## Exercise
Below are the records. List every line holding the word "small".

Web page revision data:
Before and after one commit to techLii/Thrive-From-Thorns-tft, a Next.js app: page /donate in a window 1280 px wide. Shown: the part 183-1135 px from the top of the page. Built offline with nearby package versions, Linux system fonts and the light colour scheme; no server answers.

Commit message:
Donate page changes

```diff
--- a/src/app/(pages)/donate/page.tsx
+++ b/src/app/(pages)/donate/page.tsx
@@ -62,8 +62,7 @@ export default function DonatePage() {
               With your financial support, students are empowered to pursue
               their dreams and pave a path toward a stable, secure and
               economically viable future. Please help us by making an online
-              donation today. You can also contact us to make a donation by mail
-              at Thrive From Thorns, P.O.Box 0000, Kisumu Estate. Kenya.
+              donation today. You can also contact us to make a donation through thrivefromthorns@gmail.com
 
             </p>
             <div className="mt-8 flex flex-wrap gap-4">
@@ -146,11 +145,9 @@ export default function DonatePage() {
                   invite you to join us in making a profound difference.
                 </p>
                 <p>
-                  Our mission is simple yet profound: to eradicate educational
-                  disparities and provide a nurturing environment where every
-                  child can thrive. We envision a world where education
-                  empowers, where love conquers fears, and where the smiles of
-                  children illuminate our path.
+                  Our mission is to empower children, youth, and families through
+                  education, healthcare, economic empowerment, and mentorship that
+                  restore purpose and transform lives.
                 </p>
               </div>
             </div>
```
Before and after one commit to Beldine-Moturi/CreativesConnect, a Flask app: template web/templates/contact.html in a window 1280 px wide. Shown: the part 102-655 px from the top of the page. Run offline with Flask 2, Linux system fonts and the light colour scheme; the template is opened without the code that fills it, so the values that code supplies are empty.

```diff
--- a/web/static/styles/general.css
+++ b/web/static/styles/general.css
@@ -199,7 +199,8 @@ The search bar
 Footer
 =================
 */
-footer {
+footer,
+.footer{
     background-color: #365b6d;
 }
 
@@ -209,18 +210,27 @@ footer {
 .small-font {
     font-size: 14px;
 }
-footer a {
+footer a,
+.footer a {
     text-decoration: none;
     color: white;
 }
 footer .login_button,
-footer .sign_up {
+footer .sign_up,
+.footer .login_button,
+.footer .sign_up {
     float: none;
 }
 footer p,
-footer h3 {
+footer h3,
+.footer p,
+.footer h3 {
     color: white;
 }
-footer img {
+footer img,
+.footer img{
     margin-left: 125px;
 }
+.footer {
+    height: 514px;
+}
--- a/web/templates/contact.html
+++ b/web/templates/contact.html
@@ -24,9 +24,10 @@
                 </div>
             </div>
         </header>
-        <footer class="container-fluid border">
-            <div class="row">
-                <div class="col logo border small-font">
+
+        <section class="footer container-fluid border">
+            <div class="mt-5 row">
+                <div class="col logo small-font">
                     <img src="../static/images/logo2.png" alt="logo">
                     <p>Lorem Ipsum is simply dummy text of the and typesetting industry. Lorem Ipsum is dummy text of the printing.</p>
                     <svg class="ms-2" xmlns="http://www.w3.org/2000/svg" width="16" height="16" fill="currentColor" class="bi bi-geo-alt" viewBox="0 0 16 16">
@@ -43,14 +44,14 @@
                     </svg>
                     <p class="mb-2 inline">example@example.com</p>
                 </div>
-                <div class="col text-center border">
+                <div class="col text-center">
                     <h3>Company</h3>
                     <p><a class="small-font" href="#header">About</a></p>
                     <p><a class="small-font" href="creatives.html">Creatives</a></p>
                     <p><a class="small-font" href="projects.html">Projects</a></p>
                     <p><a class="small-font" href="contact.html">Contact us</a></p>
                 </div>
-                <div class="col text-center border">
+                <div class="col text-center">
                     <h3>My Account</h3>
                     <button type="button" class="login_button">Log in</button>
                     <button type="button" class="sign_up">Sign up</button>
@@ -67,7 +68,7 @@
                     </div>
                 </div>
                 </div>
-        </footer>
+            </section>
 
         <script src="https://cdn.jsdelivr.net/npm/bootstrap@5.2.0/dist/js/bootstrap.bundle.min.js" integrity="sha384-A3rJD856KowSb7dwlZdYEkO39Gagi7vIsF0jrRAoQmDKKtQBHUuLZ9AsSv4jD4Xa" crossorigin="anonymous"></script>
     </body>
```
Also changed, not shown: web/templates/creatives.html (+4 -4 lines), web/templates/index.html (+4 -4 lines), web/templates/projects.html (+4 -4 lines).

## Task response
 .small-font {
-                <div class="col logo border small-font">
+                <div class="col logo small-font">
                     <p><a class="small-font" href="#header">About</a></p>
                     <p><a class="small-font" href="creatives.html">Creatives</a></p>
                     <p><a class="small-font" href="projects.html">Projects</a></p>
                     <p><a class="small-font" href="contact.html">Contact us</a></p>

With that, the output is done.